Vigilance urged as Bluetongue is found in England

NI farmers are being urged to look for signs of Bluetongue
NI farmers are being urged to look for signs of Bluetongue

The Department of Agriculture, Environment and Rural Affairs (DAERA) and the Ulster Farmers’ Union are urging farmers to be vigilant following confirmation that cattle recently imported to England from France have tested positive for Bluetongue.

The infected cattle entered the UK in early September and the virus was detected during routine post-movement testing.

Calling for increased vigilance here, Northern Ireland’s Chief Veterinary Officer, Dr. Robert Huey is reminding all herd and flock keepers to source animals responsibly and to be aware of the risks associated with sourcing animals from Continental Europe.

Dr Huey said: “Bluetongue does not pose a threat to human health or food safety, but can have a severe impact on affected farms and to international trade.

“While the UK’s robust disease surveillance procedures have worked, the latest identification of the virus reminds farmers for the need to remain vigilant and highlights the risks of importing animals from disease-affected areas into their herds.

“The main risk to Northern Ireland remains the import of infected animals or germplasm (semen or ova). Farmers should consider the potentially severe consequences of importing animals from, or transiting through, Bluetongue affected countries or zones. The risk is not only to themselves but to our whole industry as trade can be badly affected as a result. It is vital that all of us continue to work hard to keep Bluetongue out.”

Dr Huey added: “Anyone who imports from Bluetongue affected countries or zones faces the possibility that if the imported animals are subsequently found to be infected with bluetongue, then they will be slaughtered and no compensation will be paid.”

The UFU echoed Dr Huey’s call for vigilance.

UFU deputy president, David Brown said: “It is reassuring that the systems in place detected the disease quickly and swift action was taken. But it is a reminder to all livestock keepers of the importance of responsibly sourcing animals and to be fully aware of the potential risks when importing animals. Farmers should also be aware that they will not be eligible for compensation if an animal they import is found to have Bluetongue.

“Northern Ireland has been Bluetongue free for a number of years and all cattle farmers want to keep it that way. Bluetongue is a notifiable disease and farmers should report any concerns immediately to DAERA,” said Mr Brown.

The Animal and Plant Health Agency (APHA) and the Pirbright Institute identified the disease in the animals when they were brought to North Yorkshire from an assembly centre in Central France, where bluetongue continues to slowly spread.

Bluetongue does not affect people or food safety. The virus is transmitted by midge bites and affects cows, goats, sheep and other camelids such as llamas. It can reduce milk yield and cause infertility and in the most severe cases is fatal for infected animals.

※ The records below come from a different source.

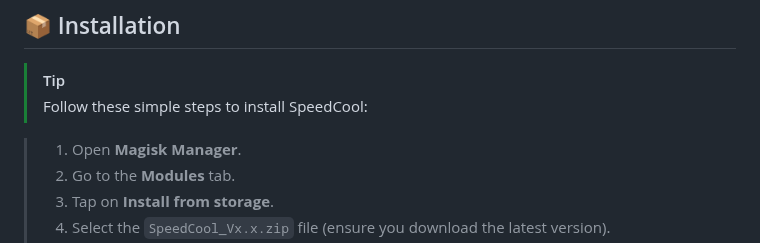
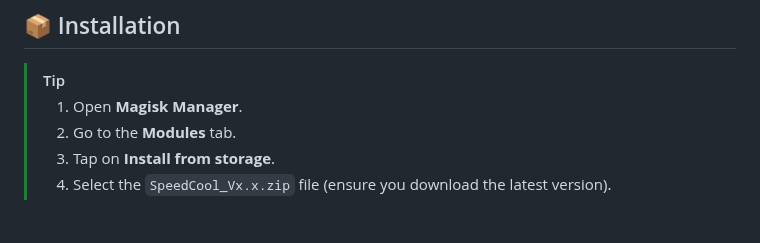
Before and after one commit to Llucs/SpeedCool-Magisk-Module, a Markdown page: README.md, the part around the change. Rendered like a GitHub page; blank space fills up the shorter version.

Commit message:
Atualizar o README.md

```diff
--- a/README.md
+++ b/README.md
@@ -68,8 +68,6 @@ SpeedCool utilizes advanced scripts that optimize in real-time:
 ## 📦 Installation
 
 > [!TIP]
-> Follow these simple steps to install SpeedCool:
-
 > 1.  Open **Magisk Manager**.
 > 2.  Go to the **Modules** tab.
 > 3.  Tap on **Install from storage**.
```
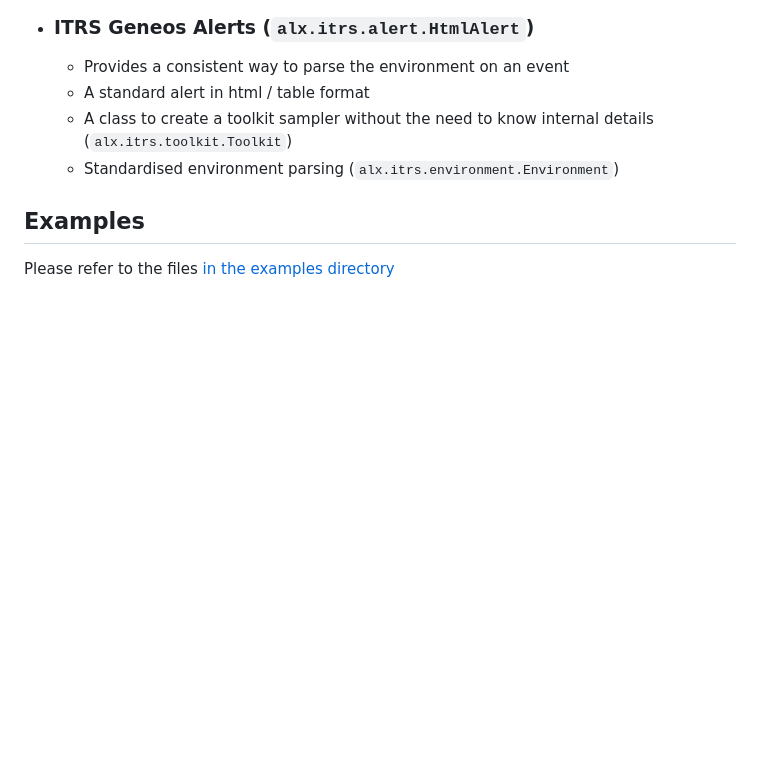
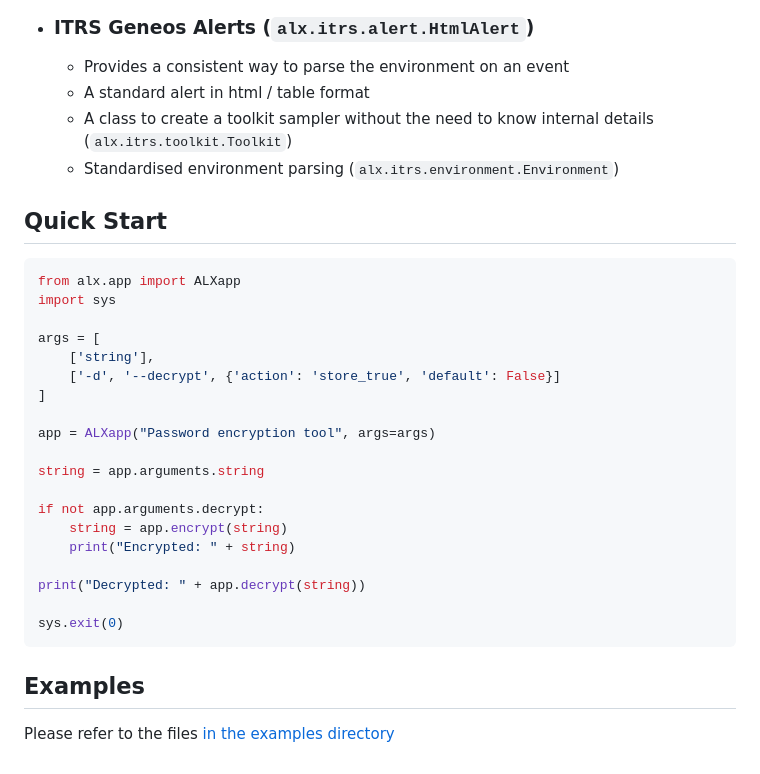
Before and after one commit to AndrewAPAC/alx-common, a Markdown page: README.md, the part around the change. Rendered like a GitHub page; blank space fills up the shorter version.

Commit message:
Added quick start example

````diff
--- a/README.md
+++ b/README.md
@@ -109,6 +109,30 @@ operation but now lives on in PyPI and GitHub!
     need to know internal details (`alx.itrs.toolkit.Toolkit`)
   - Standardised environment parsing (`alx.itrs.environment.Environment`)
 
+## Quick Start
+
+```python
+from alx.app import ALXapp
+import sys
+
+args = [
+    ['string'],
+    ['-d', '--decrypt', {'action': 'store_true', 'default': False}]
+]
+
+app = ALXapp("Password encryption tool", args=args)
+
+string = app.arguments.string
+
+if not app.arguments.decrypt:
+    string = app.encrypt(string)
+    print("Encrypted: " + string)
+
+print("Decrypted: " + app.decrypt(string))
+
+sys.exit(0)
+```
+
 ## Examples
 
 Please refer to the files [in the examples directory](https://github.com/AndrewAPAC/alx-common/tree/main/examples)
````
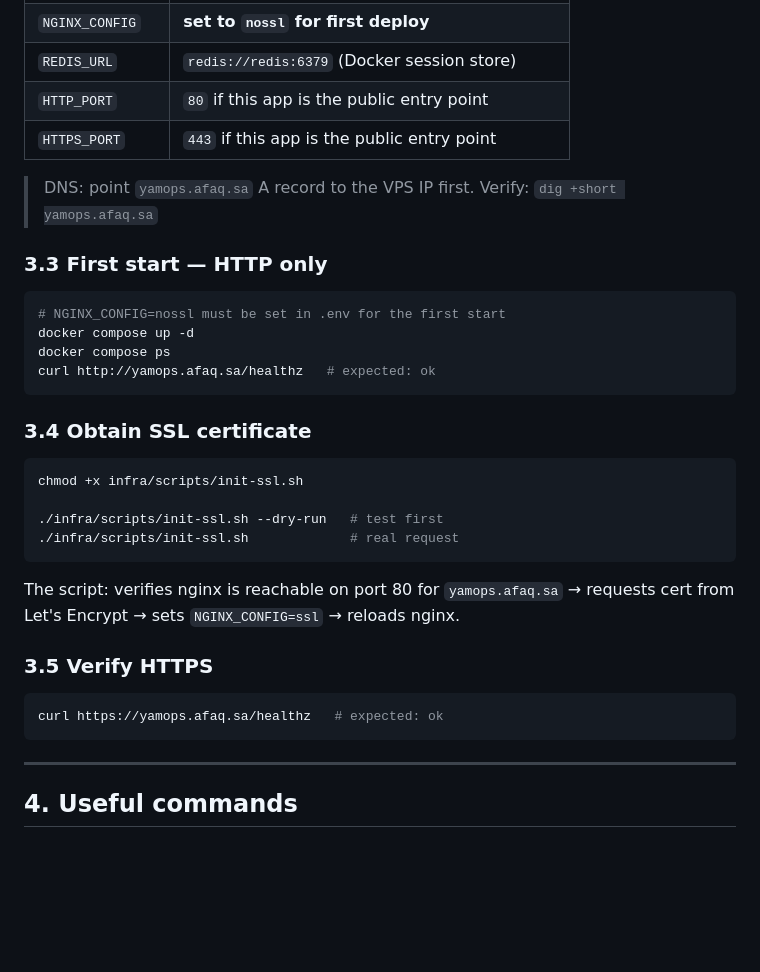
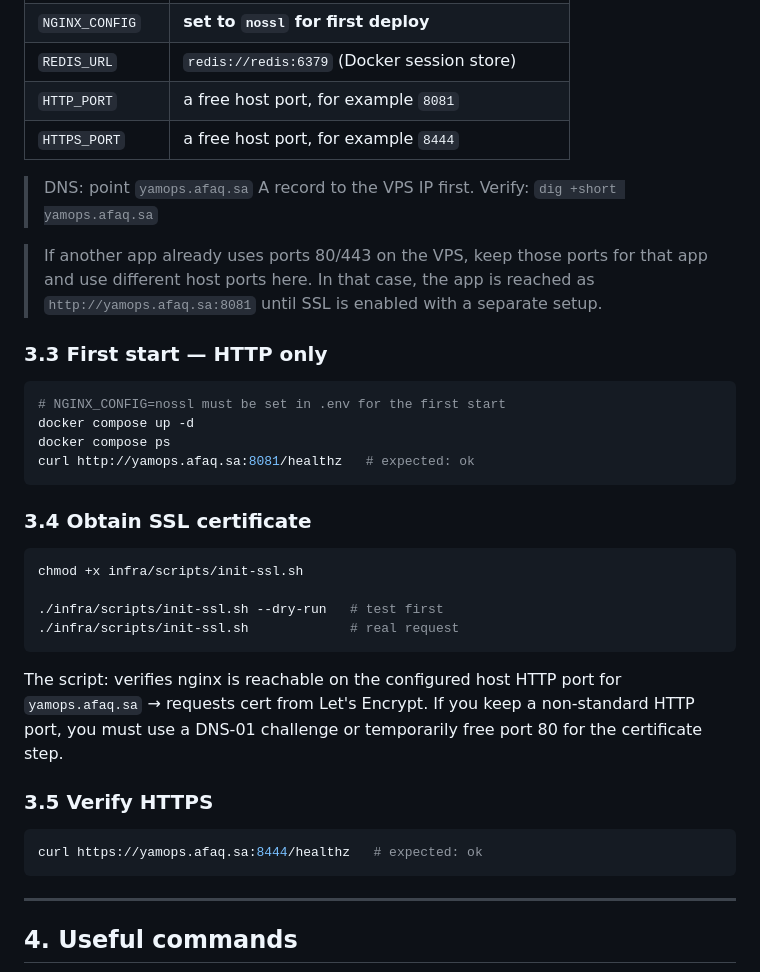
Before and after one commit to jessbenm/myprsec_deploy, a Markdown page: README.md, the part around the change. GitHub-like rendering; blank space fills up the shorter version.

Commit message:
docs: use separate host ports for the app

````diff
--- a/README.md
+++ b/README.md
@@ -105,10 +105,12 @@ For your domain `yamops.afaq.sa`, set these values in `.env`:
 | `CERTBOT_DOMAIN` | `yamops.afaq.sa` |
 | `NGINX_CONFIG` | **set to `nossl` for first deploy** |
 | `REDIS_URL` | `redis://redis:6379` (Docker session store) |
-| `HTTP_PORT` | `80` if this app is the public entry point |
-| `HTTPS_PORT` | `443` if this app is the public entry point |
+| `HTTP_PORT` | a free host port, for example `8081` |
+| `HTTPS_PORT` | a free host port, for example `8444` |
 
 > DNS: point `yamops.afaq.sa` A record to the VPS IP first. Verify: `dig +short yamops.afaq.sa`
+
+> If another app already uses ports 80/443 on the VPS, keep those ports for that app and use different host ports here. In that case, the app is reached as `http://yamops.afaq.sa:8081` until SSL is enabled with a separate setup.
 
 ### 3.3 First start — HTTP only
 
@@ -116,7 +118,7 @@ For your domain `yamops.afaq.sa`, set these values in `.env`:
 # NGINX_CONFIG=nossl must be set in .env for the first start
 docker compose up -d
 docker compose ps
-curl http://yamops.afaq.sa/healthz   # expected: ok
+curl http://yamops.afaq.sa:8081/healthz   # expected: ok
 ```
 
 ### 3.4 Obtain SSL certificate
@@ -128,12 +130,12 @@ chmod +x infra/scripts/init-ssl.sh
 ./infra/scripts/init-ssl.sh             # real request
 ```
 
-The script: verifies nginx is reachable on port 80 for `yamops.afaq.sa` → requests cert from Let's Encrypt → sets `NGINX_CONFIG=ssl` → reloads nginx.
+The script: verifies nginx is reachable on the configured host HTTP port for `yamops.afaq.sa` → requests cert from Let's Encrypt. If you keep a non-standard HTTP port, you must use a DNS-01 challenge or temporarily free port 80 for the certificate step.
 
 ### 3.5 Verify HTTPS
 
 ```bash
-curl https://yamops.afaq.sa/healthz   # expected: ok
+curl https://yamops.afaq.sa:8444/healthz   # expected: ok
 ```
 
 ---
````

The midges are most active between May and October and not all susceptible animals show immediate signs of contracting the virus.

Action is being taken to ensure the risk of spread of the disease is reduced, with movement restrictions at the affected premises. The two cattle were isolated and have been humanely culled.